Version difference data -
--- START ---
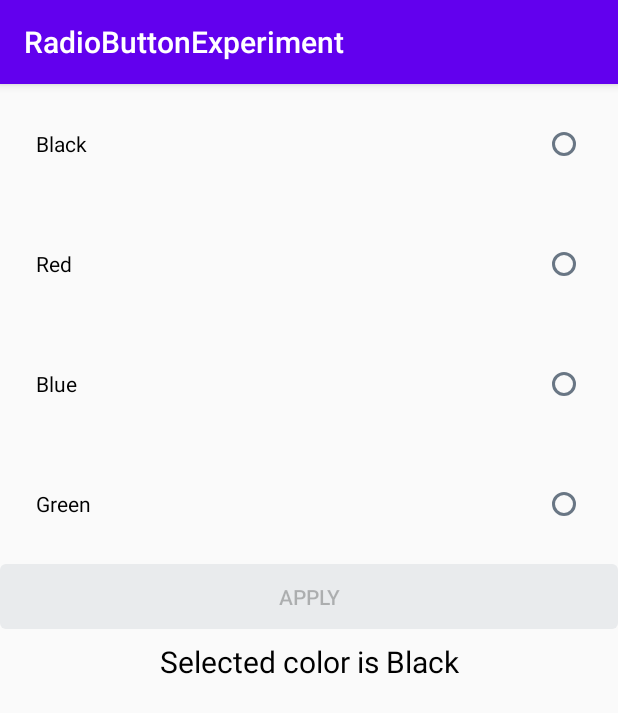
After one commit to natalieytan/android-radio-button-experiment, an Android app: the fragment ProgrammaticRadioButtonFragment shown on its own in the app's theme, on a phone screen of 412 x 824 dp. The commit adds this screen. Shown: the top 713 px of the screen. Run offline under Robolectric (Android 15) with nearby library versions, the phone set to English and light mode, and no system bars.

Commit message:
Add Programmatic Radio Button
Needs refactoring, but I'm tired

```diff
--- a/app/src/main/java/com/example/radiobuttonexperiment/MainActivity.kt
+++ b/app/src/main/java/com/example/radiobuttonexperiment/MainActivity.kt
@@ -31,6 +31,7 @@ class MainActivity : AppCompatActivity() {
                 R.id.nav_unstyled_radio_button,
                 R.id.nav_styled_radio_button,
                 R.id.nav_drawable_radio_button,
+                R.id.nav_programmatic_radio_button,
                 R.id.nav_custom_radio_button,
                 R.id.nav_custom_radio_group
             ), drawerLayout
--- /dev/null
+++ b/app/src/main/java/com/example/radiobuttonexperiment/ui/programmaticradiobutton/ProgramaticRadioButtonViewModel.kt
@@ -0,0 +1,38 @@
+package com.example.radiobuttonexperiment.ui.programmaticradiobutton
+
+import android.os.Build
+import android.view.View
+import androidx.annotation.RequiresApi
+import androidx.lifecycle.LiveData
+import androidx.lifecycle.MutableLiveData
+import androidx.lifecycle.ViewModel
+import com.example.radiobuttonexperiment.models.Color
+
+class ProgramaticRadioButtonViewModel : ViewModel() {
+    val selectableColors = listOf(
+        Color.BLACK,
+        Color.RED,
+        Color.BLUE,
+        Color.GREEN
+    )
+
+    @RequiresApi(Build.VERSION_CODES.JELLY_BEAN_MR1)
+    var colorViewIds: List<Int> = IntArray(selectableColors.size) { View.generateViewId() }.asList()
+
+    private val _selectedColor = MutableLiveData<Color>().apply {
+        value = Color.BLACK
+    }
+    val selectedColor: LiveData<Color>
+        get() = _selectedColor
+
+    fun displayString(): String { return "Selected color is ${selectedColor.value!!.colorName}" }
+
+    fun setSelectedColor(color: Color) {
+        _selectedColor.value = color
+    }
+
+    fun colorByViewId(int: Int) : Color {
+        val id = colorViewIds.indexOf(int)
+        return selectableColors.get(id)
+    }
+}
--- /dev/null
+++ b/app/src/main/java/com/example/radiobuttonexperiment/ui/programmaticradiobutton/ProgrammaticRadioButtonFragment.kt
@@ -0,0 +1,76 @@
+package com.example.radiobuttonexperiment.ui.programmaticradiobutton
+
+import android.annotation.SuppressLint
+import android.os.Bundle
+import android.view.LayoutInflater
+import android.view.View
+import android.view.ViewGroup
+import android.widget.LinearLayout
+import android.widget.RadioButton
+import androidx.core.content.ContextCompat
+import androidx.fragment.app.Fragment
+import androidx.lifecycle.Observer
+import androidx.lifecycle.ViewModelProviders
+import com.example.radiobuttonexperiment.R
+import com.example.radiobuttonexperiment.models.resource
+import kotlinx.android.synthetic.main.fragment_programmatic_radio_button.*
+
+class ProgrammaticRadioButtonFragment : Fragment() {
+
+    private lateinit var programmaticRadioButtonViewModel: ProgramaticRadioButtonViewModel
+
+    override fun onCreateView(
+        inflater: LayoutInflater,
+        container: ViewGroup?,
+        savedInstanceState: Bundle?
+    ): View? {
+        programmaticRadioButtonViewModel =
+            ViewModelProviders.of(this).get(ProgramaticRadioButtonViewModel::class.java)
+        return inflater.inflate(R.layout.fragment_programmatic_radio_button, container, false)
+    }
+
+    @SuppressLint("NewApi")
+    override fun onViewCreated(view: View, savedInstanceState: Bundle?) {
+        super.onViewCreated(view, savedInstanceState)
+        programmaticRadioButtonViewModel.selectableColors
+            .zip(programmaticRadioButtonViewModel.colorViewIds)
+            .forEach { (color, viewId) ->
+                radioGroupColors.addView(createRadioButton(color.colorName, viewId))
+            }
+
+        buttonApplyColor.isEnabled = false
+
+        programmaticRadioButtonViewModel.selectedColor.observe(viewLifecycleOwner, Observer {
+            textViewInfo.text = programmaticRadioButtonViewModel.displayString()
+            textViewInfo.setTextColor(ContextCompat.getColor(requireContext(), it.resource))
+        })
+
+        radioGroupColors.setOnCheckedChangeListener { _, selectedRadio ->
+            buttonApplyColor.isEnabled =
+                when (programmaticRadioButtonViewModel.colorByViewId(selectedRadio)) {
+                    programmaticRadioButtonViewModel.selectedColor.value!! -> false
+                    else -> true
+                }
+        }
+
+        buttonApplyColor.setOnClickListener {
+            val chosenColor =
+                programmaticRadioButtonViewModel.colorByViewId(radioGroupColors.checkedRadioButtonId)
+            programmaticRadioButtonViewModel.setSelectedColor(chosenColor)
+            buttonApplyColor.isEnabled = false
+        }
+    }
+
+    private fun createRadioButton(string: String, viewId: Int): RadioButton {
+        val radio = layoutInflater.inflate(R.layout.radio_button_template, null) as RadioButton
+        radio.text = string
+        radio.id = viewId
+        radio.layoutParams = LinearLayout.LayoutParams(
+            LinearLayout.LayoutParams.MATCH_PARENT,
+            LinearLayout.LayoutParams.WRAP_CONTENT
+        )
+        return radio
+    }
+
+
+}
--- /dev/null
+++ b/app/src/main/res/drawable/ic_baseline_looks_six_24.xml
@@ -0,0 +1,10 @@
+<vector xmlns:android="http://schemas.android.com/apk/res/android"
+    android:width="24dp"
+    android:height="24dp"
+    android:viewportWidth="24"
+    android:viewportHeight="24"
+    android:tint="?attr/colorControlNormal">
+  <path
+      android:fillColor="@android:color/white"
+      android:pathData="M11,15h2v-2h-2v2zM19,3L5,3c-1.1,0 -2,0.9 -2,2v14c0,1.1 0.9,2 2,2h14c1.1,0 2,-0.9 2,-2L21,5c0,-1.1 -0.9,-2 -2,-2zM15,9h-4v2h2c1.1,0 2,0.89 2,2v2c0,1.11 -0.9,2 -2,2h-2c-1.1,0 -2,-0.89 -2,-2L9,9c0,-1.11 0.9,-2 2,-2h4v2z"/>
+</vector>
--- /dev/null
+++ b/app/src/main/res/layout/fragment_programmatic_radio_button.xml
@@ -0,0 +1,39 @@
+<?xml version="1.0" encoding="utf-8"?>
+<androidx.constraintlayout.widget.ConstraintLayout xmlns:android="http://schemas.android.com/apk/res/android"
+    xmlns:app="http://schemas.android.com/apk/res-auto"
+    xmlns:tools="http://schemas.android.com/tools"
+    android:layout_width="match_parent"
+    android:layout_height="match_parent"
+    tools:context=".ui.styledradiobutton.StyledRadioButtonFragment">
+
+    <RadioGroup xmlns:android="http://schemas.android.com/apk/res/android"
+        android:id="@+id/radioGroupColors"
+        android:layout_width="match_parent"
+        android:layout_height="wrap_content"
+        android:orientation="vertical"
+        app:layout_constraintStart_toStartOf="parent"
+        app:layout_constraintTop_toTopOf="parent">
+    </RadioGroup>
+
+    <Button
+        android:id="@+id/buttonApplyColor"
+        style="@style/AppTheme.Button"
+        android:layout_width="match_parent"
+        android:layout_height="wrap_content"
+        android:text="@string/apply"
+        app:layout_constraintStart_toStartOf="@id/radioGroupColors"
+        app:layout_constraintTop_toBottomOf="@id/radioGroupColors" />
+
+    <TextView
+        android:id="@+id/textViewInfo"
+        android:layout_width="match_parent"
+        android:layout_height="wrap_content"
+        android:layout_marginStart="8dp"
+        android:layout_marginTop="8dp"
+        android:layout_marginEnd="8dp"
+        android:textAlignment="center"
+        android:textSize="20sp"
+        app:layout_constraintStart_toStartOf="@id/buttonApplyColor"
+        app:layout_constraintTop_toBottomOf="@id/buttonApplyColor"
+        tools:ignore="RtlCompat" />
+</androidx.constraintlayout.widget.ConstraintLayout>
--- /dev/null
+++ b/app/src/main/res/layout/radio_button_template.xml
@@ -0,0 +1,3 @@
+<?xml version="1.0" encoding="utf-8"?>
+
+<RadioButton style="@style/AppTheme.DrawableRadioButton" />
--- a/app/src/main/res/menu/activity_main_drawer.xml
+++ b/app/src/main/res/menu/activity_main_drawer.xml
@@ -17,14 +17,20 @@
             android:id="@+id/nav_drawable_radio_button"
             android:icon="@drawable/ic_baseline_looks_three_24"
             android:title="@string/menu_styled_drawable_radio_button" />
+
+        <item
+            android:id="@+id/nav_programmatic_radio_button"
+            android:icon="@drawable/ic_baseline_looks_four_24"
+            android:title="@string/menu_programmatic_radio_button" />
+
         <item
             android:id="@+id/nav_custom_radio_button"
-            android:icon="@drawable/ic_baseline_looks_four_24"
+            android:icon="@drawable/ic_baseline_looks_five_24"
             android:title="@string/menu_custom_radio_button" />
 
         <item
             android:id="@+id/nav_custom_radio_group"
-            android:icon="@drawable/ic_baseline_looks_five_24"
+            android:icon="@drawable/ic_baseline_looks_six_24"
             android:title="@string/menu_custom_radio_group" />
     </group>
 </menu>
--- a/app/src/main/res/navigation/mobile_navigation.xml
+++ b/app/src/main/res/navigation/mobile_navigation.xml
@@ -23,6 +23,13 @@
         android:label="@string/menu_styled_drawable_radio_button"
         tools:layout="@layout/fragment_drawable_radio_button" />
 
+
+    <fragment
+        android:id="@+id/nav_programmatic_radio_button"
+        android:name="com.example.radiobuttonexperiment.ui.programmaticradiobutton.ProgrammaticRadioButtonFragment"
+        android:label="@string/menu_programmatic_radio_button"
+        tools:layout="@layout/fragment_programmatic_radio_button" />
+
     <fragment
         android:id="@+id/nav_custom_radio_button"
         android:name="com.example.radiobuttonexperiment.ui.customradiobutton.CustomRadioButtonFragment"
--- a/app/src/main/res/values/strings.xml
+++ b/app/src/main/res/values/strings.xml
@@ -10,6 +10,7 @@
     <string name="menu_unstyled_radio_button">Unstyled Radio Button</string>
     <string name="menu_styled_radio_button">Styled Radio Button</string>
     <string name="menu_styled_drawable_radio_button">Drawable Radio Button</string>
+    <string name="menu_programmatic_radio_button">Programmatic Radio Button</string>
     <string name="menu_custom_radio_button">Custom Radio Button</string>
     <string name="menu_custom_radio_group">Custom Radio Group</string>
 
```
--- END ---
Task brief - Report every line above that has the string "icon" in it.

Exercise result -
             android:icon="@drawable/ic_baseline_looks_three_24"
+            android:icon="@drawable/ic_baseline_looks_four_24"
-            android:icon="@drawable/ic_baseline_looks_four_24"
+            android:icon="@drawable/ic_baseline_looks_five_24"
-            android:icon="@drawable/ic_baseline_looks_five_24"
+            android:icon="@drawable/ic_baseline_looks_six_24"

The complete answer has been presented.